• Exercise instructions:
Count every line in the entries that holds the word "margin". The reply is that count alone.

• Data provided:
[Start of section]

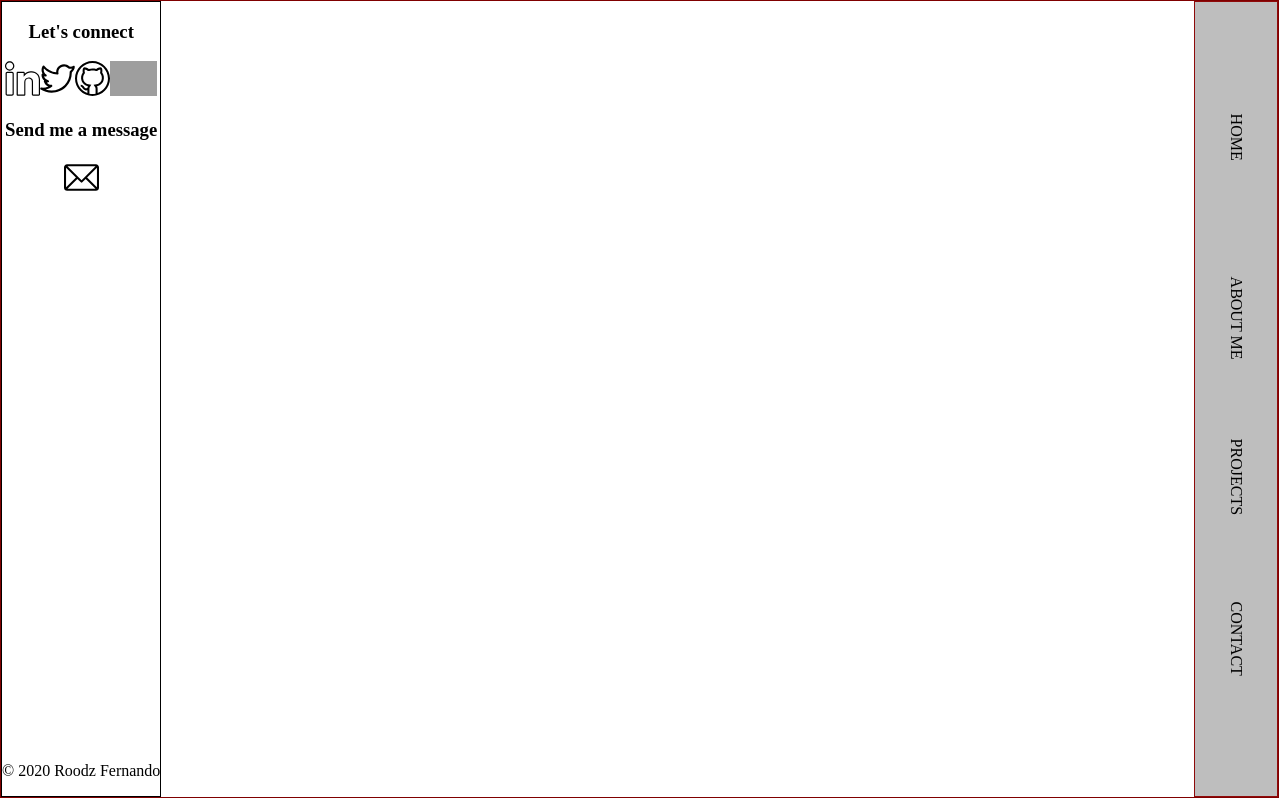
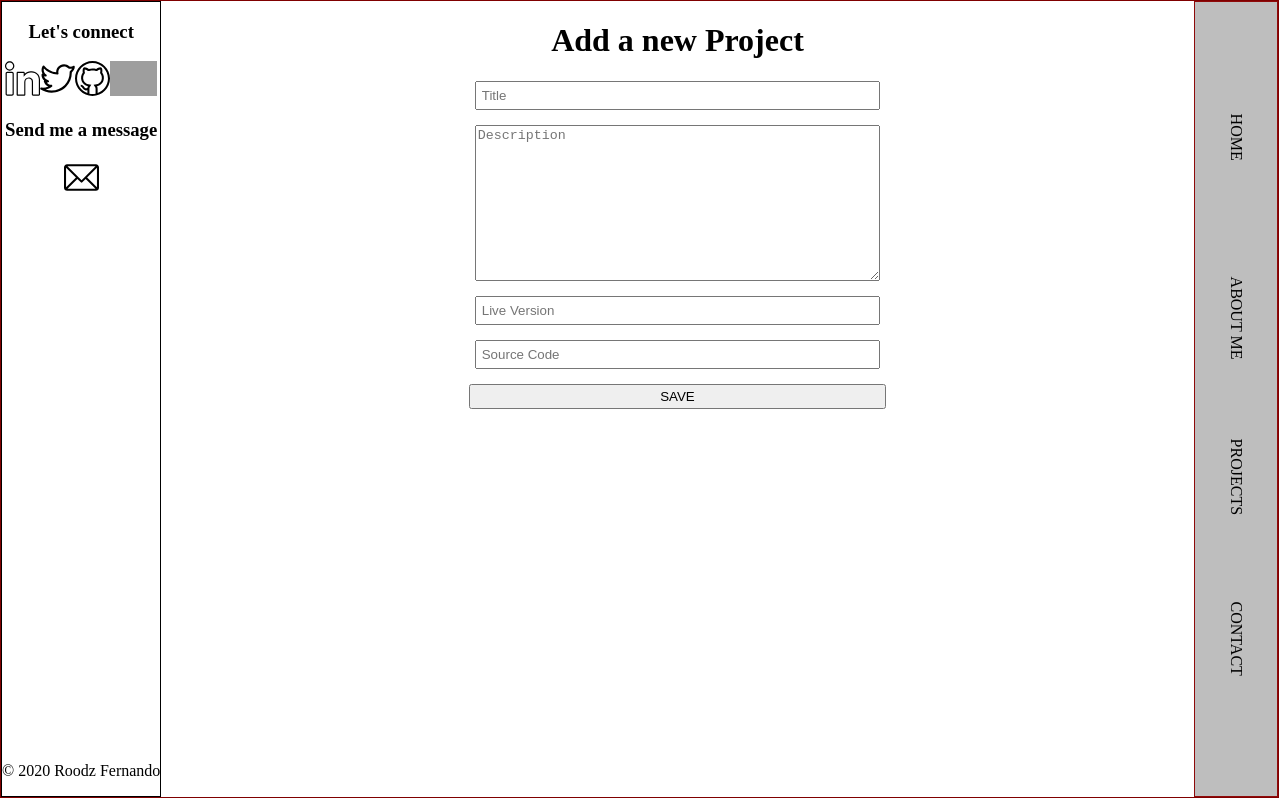
Before and after one commit to RoodzFernando/RoodzFernando.github.io, a React (Create React App) app: page /new-project in a window 1280 px wide. Built offline with nearby package versions, Linux system fonts and the light colour scheme; grey boxes are pictures that could not be loaded.

Commit message:
Add component to save a project

```diff
--- /dev/null
+++ b/src/components/ProjectCreate.js
@@ -0,0 +1,18 @@
+import React from 'react'
+
+function ProjectCreate() {
+  return (
+    <div className="new-project">
+      <form>
+      <h1>Add a new Project</h1>
+        <input type="text" name="title" placeholder="Title"/>
+        <textarea name="description" id="" cols="30" rows="10" placeholder="Description"></textarea>
+        <input type="text" name="live_version" placeholder="Live Version"/>
+        <input type="text" name="source_code" placeholder="Source Code"/>
+        <input type="submit" value="Save"/>
+      </form>
+    </div>
+  )
+}
+
+export default ProjectCreate
--- a/src/routers/AppRoutes.js
+++ b/src/routers/AppRoutes.js
@@ -8,6 +8,7 @@ import Contact from '../components/Contact';
 import AsideNav from '../components/AsideNav'
 import Login from '../components/Login'
 import Dashboard from '../components/Dashboard'
+import ProjectCreate from '../components/ProjectCreate'
 
 function AppRoutes() {
     return (
@@ -21,6 +22,7 @@ function AppRoutes() {
                     <Route path="/contact" component={Contact} />
                     <Route path="/login" component={Login} />
                     <Route path="/dashboard" component={Dashboard} />
+                    <Route path="/new-project" component={ProjectCreate} />
                 </Switch>
                 <AsideNav />
             </Router>
--- /dev/null
+++ b/src/styles/base/_input.scss
@@ -0,0 +1,16 @@
+@mixin form-style {
+  display: flex;
+        flex-direction: column;
+        align-items: center;
+        input[type="text"],
+        input[type="password"] {
+            margin-bottom: 15px;
+            width: 150%;
+            padding: 5px;
+        }
+        input[type="submit"] {
+            width: 160%;
+            padding: 3px;
+            text-transform: uppercase;
+        }
+}
--- a/src/styles/components/Login.scss
+++ b/src/styles/components/Login.scss
@@ -1,22 +1,11 @@
+@import '../base/input';
+
 .login-page {
     display: flex;
     align-items: center;
     justify-content: center;
     width: 40%;
     form {
-        display: flex;
-        flex-direction: column;
-        align-items: center;
-        input[type="text"],
-        input[type="password"] {
-            margin-bottom: 15px;
-            width: 150%;
-            padding: 5px;
-        }
-        input[type="submit"] {
-            width: 160%;
-            padding: 3px;
-            text-transform: uppercase;
-        }
+      @include form-style;
     }
 }
--- /dev/null
+++ b/src/styles/components/ProjectCreate.scss
@@ -0,0 +1,11 @@
+@import '../base/input';
+
+.new-project {
+  form {
+    @include form-style;
+    textarea {
+      width: 153%;
+      margin-bottom: 15px;
+    }
+  }
+}
--- a/src/styles/styles.scss
+++ b/src/styles/styles.scss
@@ -2,6 +2,7 @@
 @import './components/AsidePage.scss';
 @import './components/AppRoutes.scss';
 @import './components/Login.scss';
+@import './components/ProjectCreate.scss';
 
 body {
     margin: 0;;
```
Also changed, not shown: 1 other file (tests, documents, lock files or other folders).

[End of section]

• Task output:
4